§ **Before-and-after change records**

BEGIN

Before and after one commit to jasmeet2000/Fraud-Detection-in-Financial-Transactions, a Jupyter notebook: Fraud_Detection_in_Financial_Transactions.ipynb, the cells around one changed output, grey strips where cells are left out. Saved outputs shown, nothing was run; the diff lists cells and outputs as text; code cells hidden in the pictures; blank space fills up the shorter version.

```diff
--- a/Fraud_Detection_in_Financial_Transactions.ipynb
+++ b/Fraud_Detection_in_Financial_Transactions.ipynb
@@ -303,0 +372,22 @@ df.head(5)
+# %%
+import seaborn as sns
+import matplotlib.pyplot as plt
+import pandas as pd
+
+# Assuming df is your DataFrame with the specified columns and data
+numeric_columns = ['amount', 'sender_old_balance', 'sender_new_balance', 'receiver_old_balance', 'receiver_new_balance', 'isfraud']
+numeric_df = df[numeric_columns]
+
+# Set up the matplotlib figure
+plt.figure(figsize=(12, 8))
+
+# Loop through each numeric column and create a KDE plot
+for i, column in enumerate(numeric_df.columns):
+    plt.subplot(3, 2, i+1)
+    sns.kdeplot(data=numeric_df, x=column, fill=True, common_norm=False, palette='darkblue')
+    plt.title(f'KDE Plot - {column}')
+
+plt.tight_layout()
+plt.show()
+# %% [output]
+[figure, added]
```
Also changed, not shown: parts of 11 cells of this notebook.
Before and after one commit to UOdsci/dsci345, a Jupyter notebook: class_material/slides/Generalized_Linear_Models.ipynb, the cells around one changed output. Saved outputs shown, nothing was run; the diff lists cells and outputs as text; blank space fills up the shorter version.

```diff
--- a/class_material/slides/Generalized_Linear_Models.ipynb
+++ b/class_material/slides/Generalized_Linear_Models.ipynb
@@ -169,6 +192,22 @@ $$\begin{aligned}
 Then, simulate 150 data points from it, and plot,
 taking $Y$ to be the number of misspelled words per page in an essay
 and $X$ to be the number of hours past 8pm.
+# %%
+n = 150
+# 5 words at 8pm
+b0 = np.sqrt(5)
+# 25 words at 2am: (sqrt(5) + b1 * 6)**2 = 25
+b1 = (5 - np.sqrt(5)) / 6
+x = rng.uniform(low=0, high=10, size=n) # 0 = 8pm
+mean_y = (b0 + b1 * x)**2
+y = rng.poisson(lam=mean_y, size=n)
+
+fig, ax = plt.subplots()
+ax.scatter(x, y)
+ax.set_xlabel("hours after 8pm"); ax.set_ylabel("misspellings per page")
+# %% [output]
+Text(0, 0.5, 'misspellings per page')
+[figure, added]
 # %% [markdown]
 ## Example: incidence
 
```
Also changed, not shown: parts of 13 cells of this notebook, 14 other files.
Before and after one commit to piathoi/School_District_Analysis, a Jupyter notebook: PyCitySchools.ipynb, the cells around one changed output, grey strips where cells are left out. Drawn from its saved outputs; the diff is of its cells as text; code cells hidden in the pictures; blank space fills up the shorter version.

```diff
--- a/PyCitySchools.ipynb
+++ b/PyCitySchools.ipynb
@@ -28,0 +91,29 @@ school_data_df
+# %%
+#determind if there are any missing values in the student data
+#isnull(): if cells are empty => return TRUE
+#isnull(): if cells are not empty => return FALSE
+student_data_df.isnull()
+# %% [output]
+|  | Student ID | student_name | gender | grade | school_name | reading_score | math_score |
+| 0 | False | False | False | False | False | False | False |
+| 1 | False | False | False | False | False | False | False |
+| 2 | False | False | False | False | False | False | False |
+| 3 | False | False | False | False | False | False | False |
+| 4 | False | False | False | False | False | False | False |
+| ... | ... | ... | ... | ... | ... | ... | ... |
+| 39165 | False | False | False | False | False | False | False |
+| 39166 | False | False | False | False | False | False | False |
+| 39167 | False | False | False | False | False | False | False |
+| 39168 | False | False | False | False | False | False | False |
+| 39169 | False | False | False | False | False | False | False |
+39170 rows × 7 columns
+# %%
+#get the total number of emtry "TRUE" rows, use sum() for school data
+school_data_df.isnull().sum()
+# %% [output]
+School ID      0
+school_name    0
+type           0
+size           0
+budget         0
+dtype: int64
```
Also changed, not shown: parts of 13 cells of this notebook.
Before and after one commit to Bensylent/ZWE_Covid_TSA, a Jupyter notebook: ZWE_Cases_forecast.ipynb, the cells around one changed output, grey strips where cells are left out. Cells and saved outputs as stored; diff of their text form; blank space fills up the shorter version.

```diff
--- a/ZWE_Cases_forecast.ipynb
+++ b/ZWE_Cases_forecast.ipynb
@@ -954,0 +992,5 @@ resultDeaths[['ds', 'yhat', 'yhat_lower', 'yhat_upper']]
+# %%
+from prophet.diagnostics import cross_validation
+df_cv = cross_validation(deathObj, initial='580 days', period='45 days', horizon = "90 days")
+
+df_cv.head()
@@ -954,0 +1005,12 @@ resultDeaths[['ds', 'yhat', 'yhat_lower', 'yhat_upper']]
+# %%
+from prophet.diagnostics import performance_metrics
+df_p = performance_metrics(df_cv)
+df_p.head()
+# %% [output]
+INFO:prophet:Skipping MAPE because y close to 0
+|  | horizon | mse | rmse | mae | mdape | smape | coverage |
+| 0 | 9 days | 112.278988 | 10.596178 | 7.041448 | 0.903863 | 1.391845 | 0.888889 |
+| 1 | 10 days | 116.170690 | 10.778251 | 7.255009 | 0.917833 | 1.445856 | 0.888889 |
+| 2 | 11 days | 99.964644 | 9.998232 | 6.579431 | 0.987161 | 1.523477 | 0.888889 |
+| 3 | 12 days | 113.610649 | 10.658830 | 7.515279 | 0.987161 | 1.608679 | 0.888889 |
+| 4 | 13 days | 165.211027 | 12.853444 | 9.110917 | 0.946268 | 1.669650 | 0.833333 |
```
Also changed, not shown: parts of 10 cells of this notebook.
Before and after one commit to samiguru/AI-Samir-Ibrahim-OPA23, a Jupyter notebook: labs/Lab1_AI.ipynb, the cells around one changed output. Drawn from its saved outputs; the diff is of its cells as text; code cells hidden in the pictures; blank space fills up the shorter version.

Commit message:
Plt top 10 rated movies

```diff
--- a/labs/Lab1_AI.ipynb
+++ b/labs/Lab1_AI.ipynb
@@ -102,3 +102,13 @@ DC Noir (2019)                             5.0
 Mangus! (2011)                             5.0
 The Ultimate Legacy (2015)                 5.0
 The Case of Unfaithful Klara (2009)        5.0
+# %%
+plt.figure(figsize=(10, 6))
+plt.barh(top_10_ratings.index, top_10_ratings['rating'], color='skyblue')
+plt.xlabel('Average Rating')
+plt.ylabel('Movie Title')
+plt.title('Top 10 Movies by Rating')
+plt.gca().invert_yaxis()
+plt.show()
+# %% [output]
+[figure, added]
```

END

§ **TASK OBJECTIVE**
Down to the last line, reproduce the entries above precisely.

§ **RESULT**
Before and after one commit to jasmeet2000/Fraud-Detection-in-Financial-Transactions, a Jupyter notebook: Fraud_Detection_in_Financial_Transactions.ipynb, the cells around one changed output, grey strips where cells are left out. Saved outputs shown, nothing was run; the diff lists cells and outputs as text; code cells hidden in the pictures; blank space fills up the shorter version.

```diff
--- a/Fraud_Detection_in_Financial_Transactions.ipynb
+++ b/Fraud_Detection_in_Financial_Transactions.ipynb
@@ -303,0 +372,22 @@ df.head(5)
+# %%
+import seaborn as sns
+import matplotlib.pyplot as plt
+import pandas as pd
+
+# Assuming df is your DataFrame with the specified columns and data
+numeric_columns = ['amount', 'sender_old_balance', 'sender_new_balance', 'receiver_old_balance', 'receiver_new_balance', 'isfraud']
+numeric_df = df[numeric_columns]
+
+# Set up the matplotlib figure
+plt.figure(figsize=(12, 8))
+
+# Loop through each numeric column and create a KDE plot
+for i, column in enumerate(numeric_df.columns):
+    plt.subplot(3, 2, i+1)
+    sns.kdeplot(data=numeric_df, x=column, fill=True, common_norm=False, palette='darkblue')
+    plt.title(f'KDE Plot - {column}')
+
+plt.tight_layout()
+plt.show()
+# %% [output]
+[figure, added]
```
Also changed, not shown: parts of 11 cells of this notebook.
Before and after one commit to UOdsci/dsci345, a Jupyter notebook: class_material/slides/Generalized_Linear_Models.ipynb, the cells around one changed output. Saved outputs shown, nothing was run; the diff lists cells and outputs as text; blank space fills up the shorter version.

```diff
--- a/class_material/slides/Generalized_Linear_Models.ipynb
+++ b/class_material/slides/Generalized_Linear_Models.ipynb
@@ -169,6 +192,22 @@ $$\begin{aligned}
 Then, simulate 150 data points from it, and plot,
 taking $Y$ to be the number of misspelled words per page in an essay
 and $X$ to be the number of hours past 8pm.
+# %%
+n = 150
+# 5 words at 8pm
+b0 = np.sqrt(5)
+# 25 words at 2am: (sqrt(5) + b1 * 6)**2 = 25
+b1 = (5 - np.sqrt(5)) / 6
+x = rng.uniform(low=0, high=10, size=n) # 0 = 8pm
+mean_y = (b0 + b1 * x)**2
+y = rng.poisson(lam=mean_y, size=n)
+
+fig, ax = plt.subplots()
+ax.scatter(x, y)
+ax.set_xlabel("hours after 8pm"); ax.set_ylabel("misspellings per page")
+# %% [output]
+Text(0, 0.5, 'misspellings per page')
+[figure, added]
 # %% [markdown]
 ## Example: incidence
 
```
Also changed, not shown: parts of 13 cells of this notebook, 14 other files.
Before and after one commit to piathoi/School_District_Analysis, a Jupyter notebook: PyCitySchools.ipynb, the cells around one changed output, grey strips where cells are left out. Drawn from its saved outputs; the diff is of its cells as text; code cells hidden in the pictures; blank space fills up the shorter version.

```diff
--- a/PyCitySchools.ipynb
+++ b/PyCitySchools.ipynb
@@ -28,0 +91,29 @@ school_data_df
+# %%
+#determind if there are any missing values in the student data
+#isnull(): if cells are empty => return TRUE
+#isnull(): if cells are not empty => return FALSE
+student_data_df.isnull()
+# %% [output]
+|  | Student ID | student_name | gender | grade | school_name | reading_score | math_score |
+| 0 | False | False | False | False | False | False | False |
+| 1 | False | False | False | False | False | False | False |
+| 2 | False | False | False | False | False | False | False |
+| 3 | False | False | False | False | False | False | False |
+| 4 | False | False | False | False | False | False | False |
+| ... | ... | ... | ... | ... | ... | ... | ... |
+| 39165 | False | False | False | False | False | False | False |
+| 39166 | False | False | False | False | False | False | False |
+| 39167 | False | False | False | False | False | False | False |
+| 39168 | False | False | False | False | False | False | False |
+| 39169 | False | False | False | False | False | False | False |
+39170 rows × 7 columns
+# %%
+#get the total number of emtry "TRUE" rows, use sum() for school data
+school_data_df.isnull().sum()
+# %% [output]
+School ID      0
+school_name    0
+type           0
+size           0
+budget         0
+dtype: int64
```
Also changed, not shown: parts of 13 cells of this notebook.
Before and after one commit to Bensylent/ZWE_Covid_TSA, a Jupyter notebook: ZWE_Cases_forecast.ipynb, the cells around one changed output, grey strips where cells are left out. Cells and saved outputs as stored; diff of their text form; blank space fills up the shorter version.

```diff
--- a/ZWE_Cases_forecast.ipynb
+++ b/ZWE_Cases_forecast.ipynb
@@ -954,0 +992,5 @@ resultDeaths[['ds', 'yhat', 'yhat_lower', 'yhat_upper']]
+# %%
+from prophet.diagnostics import cross_validation
+df_cv = cross_validation(deathObj, initial='580 days', period='45 days', horizon = "90 days")
+
+df_cv.head()
@@ -954,0 +1005,12 @@ resultDeaths[['ds', 'yhat', 'yhat_lower', 'yhat_upper']]
+# %%
+from prophet.diagnostics import performance_metrics
+df_p = performance_metrics(df_cv)
+df_p.head()
+# %% [output]
+INFO:prophet:Skipping MAPE because y close to 0
+|  | horizon | mse | rmse | mae | mdape | smape | coverage |
+| 0 | 9 days | 112.278988 | 10.596178 | 7.041448 | 0.903863 | 1.391845 | 0.888889 |
+| 1 | 10 days | 116.170690 | 10.778251 | 7.255009 | 0.917833 | 1.445856 | 0.888889 |
+| 2 | 11 days | 99.964644 | 9.998232 | 6.579431 | 0.987161 | 1.523477 | 0.888889 |
+| 3 | 12 days | 113.610649 | 10.658830 | 7.515279 | 0.987161 | 1.608679 | 0.888889 |
+| 4 | 13 days | 165.211027 | 12.853444 | 9.110917 | 0.946268 | 1.669650 | 0.833333 |
```
Also changed, not shown: parts of 10 cells of this notebook.
Before and after one commit to samiguru/AI-Samir-Ibrahim-OPA23, a Jupyter notebook: labs/Lab1_AI.ipynb, the cells around one changed output. Drawn from its saved outputs; the diff is of its cells as text; code cells hidden in the pictures; blank space fills up the shorter version.

Commit message:
Plt top 10 rated movies

```diff
--- a/labs/Lab1_AI.ipynb
+++ b/labs/Lab1_AI.ipynb
@@ -102,3 +102,13 @@ DC Noir (2019)                             5.0
 Mangus! (2011)                             5.0
 The Ultimate Legacy (2015)                 5.0
 The Case of Unfaithful Klara (2009)        5.0
+# %%
+plt.figure(figsize=(10, 6))
+plt.barh(top_10_ratings.index, top_10_ratings['rating'], color='skyblue')
+plt.xlabel('Average Rating')
+plt.ylabel('Movie Title')
+plt.title('Top 10 Movies by Rating')
+plt.gca().invert_yaxis()
+plt.show()
+# %% [output]
+[figure, added]
```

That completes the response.